Paintball History BS (Before Semi)
The first paintballs were created in the 1970s by Charles Nelson of the Nelson Paint Company of MI, Inc. in Kingsford, MI for use by foresters in marking trees from a distance, and also for use by cattlemen to mark cows. The earliest versions of paintballs were made from wax, but they were not sufficiently durable, and soon softgel encapsulation was identified as the best method of containing the paint in a projectile that would survive being rapidly accelerated when fired, yet break on the intended target.
In 1976, Hayes Noel, a stock trader, Bob Gurnsey, and his friends Mark Chapin, a S.W.A.T. officer, and Alex Rieger, a Green Beret were walking home and chatting about Gaines' recent trip to Africa and his experiences hunting buffalo. Eager to recreate the adrenaline rush that came with the thrill of the hunt, and inspired by Richard Connell's The Most Dangerous Game, the two friends came up with the idea to create a game where they could stalk and hunt each other.

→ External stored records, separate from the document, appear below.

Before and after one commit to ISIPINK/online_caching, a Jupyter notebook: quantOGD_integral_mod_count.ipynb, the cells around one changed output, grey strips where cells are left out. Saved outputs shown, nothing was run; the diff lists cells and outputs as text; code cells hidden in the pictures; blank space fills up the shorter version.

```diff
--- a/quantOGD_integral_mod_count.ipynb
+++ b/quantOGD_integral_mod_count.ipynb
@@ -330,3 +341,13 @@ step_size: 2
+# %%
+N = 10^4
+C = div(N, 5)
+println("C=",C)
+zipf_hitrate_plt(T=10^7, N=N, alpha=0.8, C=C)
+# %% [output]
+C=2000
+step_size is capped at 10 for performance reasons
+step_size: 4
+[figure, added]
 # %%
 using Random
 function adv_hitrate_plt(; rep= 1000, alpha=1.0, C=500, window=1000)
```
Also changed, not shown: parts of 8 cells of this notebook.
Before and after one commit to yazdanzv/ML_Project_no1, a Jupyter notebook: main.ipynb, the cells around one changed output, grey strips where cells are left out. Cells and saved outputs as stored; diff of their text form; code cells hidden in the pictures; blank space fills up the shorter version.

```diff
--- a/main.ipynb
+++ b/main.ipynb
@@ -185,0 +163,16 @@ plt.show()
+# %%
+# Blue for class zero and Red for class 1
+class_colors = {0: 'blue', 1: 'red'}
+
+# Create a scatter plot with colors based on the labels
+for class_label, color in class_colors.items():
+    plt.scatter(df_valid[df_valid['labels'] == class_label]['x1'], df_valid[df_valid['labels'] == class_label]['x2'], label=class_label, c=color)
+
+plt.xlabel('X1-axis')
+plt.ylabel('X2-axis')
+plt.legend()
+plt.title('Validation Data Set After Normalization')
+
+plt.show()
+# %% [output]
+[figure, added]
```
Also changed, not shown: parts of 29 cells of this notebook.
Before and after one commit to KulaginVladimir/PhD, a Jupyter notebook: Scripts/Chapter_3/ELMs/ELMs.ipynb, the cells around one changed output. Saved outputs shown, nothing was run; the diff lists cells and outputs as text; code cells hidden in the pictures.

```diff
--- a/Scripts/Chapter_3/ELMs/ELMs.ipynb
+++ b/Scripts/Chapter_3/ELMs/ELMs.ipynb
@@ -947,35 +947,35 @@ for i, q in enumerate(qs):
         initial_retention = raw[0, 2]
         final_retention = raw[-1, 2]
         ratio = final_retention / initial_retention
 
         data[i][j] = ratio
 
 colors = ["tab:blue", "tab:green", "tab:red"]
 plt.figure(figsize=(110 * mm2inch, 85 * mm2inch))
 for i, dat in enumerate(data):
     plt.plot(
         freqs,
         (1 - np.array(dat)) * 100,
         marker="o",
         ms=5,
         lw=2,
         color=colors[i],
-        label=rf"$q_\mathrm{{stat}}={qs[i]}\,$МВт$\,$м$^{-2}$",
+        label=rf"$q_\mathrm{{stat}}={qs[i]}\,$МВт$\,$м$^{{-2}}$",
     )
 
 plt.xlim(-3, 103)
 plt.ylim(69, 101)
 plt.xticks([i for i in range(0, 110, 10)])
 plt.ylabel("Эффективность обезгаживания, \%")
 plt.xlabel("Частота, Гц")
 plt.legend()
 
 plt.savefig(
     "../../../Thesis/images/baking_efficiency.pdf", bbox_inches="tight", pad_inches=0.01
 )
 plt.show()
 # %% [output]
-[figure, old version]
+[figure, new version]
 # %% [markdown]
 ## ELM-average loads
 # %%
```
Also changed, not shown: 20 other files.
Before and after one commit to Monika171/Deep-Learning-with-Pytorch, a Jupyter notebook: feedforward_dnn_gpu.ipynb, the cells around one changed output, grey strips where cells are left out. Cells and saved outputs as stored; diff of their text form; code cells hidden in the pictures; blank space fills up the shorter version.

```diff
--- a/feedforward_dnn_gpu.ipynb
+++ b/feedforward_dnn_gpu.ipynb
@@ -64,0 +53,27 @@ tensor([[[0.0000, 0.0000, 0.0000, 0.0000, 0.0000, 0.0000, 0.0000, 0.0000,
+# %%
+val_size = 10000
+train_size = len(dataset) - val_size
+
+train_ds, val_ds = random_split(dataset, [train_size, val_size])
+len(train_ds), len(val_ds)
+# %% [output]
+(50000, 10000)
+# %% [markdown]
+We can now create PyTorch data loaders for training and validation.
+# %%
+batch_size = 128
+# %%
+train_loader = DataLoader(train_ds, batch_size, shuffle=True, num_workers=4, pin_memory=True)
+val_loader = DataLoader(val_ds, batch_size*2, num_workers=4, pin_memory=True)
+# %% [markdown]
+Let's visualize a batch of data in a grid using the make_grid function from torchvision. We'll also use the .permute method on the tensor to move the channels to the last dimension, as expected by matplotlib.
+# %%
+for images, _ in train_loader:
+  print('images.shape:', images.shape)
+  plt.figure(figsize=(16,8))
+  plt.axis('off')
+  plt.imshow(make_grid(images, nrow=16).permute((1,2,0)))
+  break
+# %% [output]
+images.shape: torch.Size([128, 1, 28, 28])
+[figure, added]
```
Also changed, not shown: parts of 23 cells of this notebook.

In the ensuing months, the friends talked about what sorts of qualities and characteristics made for a good hunter and survivalist. They were stumped, however, on how to devise a test of those skills. It wasn't until a year and a half later that George Butler, a friend of theirs, showed them a paintball gun in an agricultural catalog. The gun was a Nelspot 007 marker manufactured by the Nelson Paint Company.
Twelve players competed against each other with Nelspot 007s pistols in the first paintball game(not a sport) on June 27, 1981. They were: Bob Jones, a novelist and staff writer for Sports Illustrated and an experienced hunter; Ronnie Simpkins, a farmer from Alabama and a master rhino hunter; Jerome Gary, a New York film producer; Carl Sandquist, a New Hampshire contracting estimator; Ritchie White, the New Hampshire forester; Ken Barrett, a New York venturer and hunter; Joe Drinon, a stock-broker and former Golden Gloves boxer from New Hampshire; Mark Chapin, a trauma surgeon and hunter from Alabama; Lionel Atwill, a writer for Sports Afield, a hunter and a Vietnam veteran; Charles Gaines; Bob Gurnsey and Hayes Noel. The game was capture the flag on an 80 acre wooded cross-country ski area.
Thereafter, the friends devised basic rules for the game fashioned along the lines of capture the flag, and invited friends and a writer from Sports Illustrated to play. They called their game "Survival," and an article about the game was published in the June 1980 issue of Sports Illustrated. As national interest in the game steadily built, Bob Gurnsey formed a company, National Survival Game, and entered a contract with Nelson Paint Company to be the sole distributor of their paintball equipment. Thereafter, they licensed to franchisees in other states the right to sell their guns, paint, and goggles. As a result of their monopoly on equipment, they turned a profit in only six months.
The first games of paintball were very different from modern paintball games; they often threw the paintballs at each other, and Nelspot pistols were the only gun available. They used 12-gram CO2 cartridges, held at most 10 rounds, and had to be tilted to roll the ball into the chamber and then recocked after each shot. Dedicated paintball masks had not yet been created, so players wore shop glasses that left the rest of their faces exposed. The first paintballs were oil-based and thus not water soluble; "turpentine parties" were common after a day of play. Games often lasted for hours as players stalked each other, and since each player had only a limited number of rounds, shooting was rare.
Between 1981 and 1983, rival manufacturers such as PMI began to create competing products, and it was during those years that the sport took off. Paintball technology gradually developed as manufacturers added a front-mounted pump in order to make recocking easier, then replaced the 12-gram cartridges with larger air tanks, commonly referred to as "constant air". These basic innovations were later followed by gravity feed hoppers and 45-degree elbows to facilitate loading from the hopper.
The Nelspot pistols began to lose popularity as semi-automatic markers began to dominate the growing sport. Nelspot pistols are now considered to be a collector's item. Later, Nelson Paint Company of MI, Inc. spun off into two separate companies: Nelson Paint Company, which is still focused on paints; and Nelson Technologies, Inc., commonly referred to as Nelson Paintballs, which still produces paintballs today. Oil-based paintballs are still available through the Nelson Paint Company and are still used for tree marking and for veterinary purposes. Nelson's oil-based paintballs have been used to mark animals on every continent of the world, including Antarctica.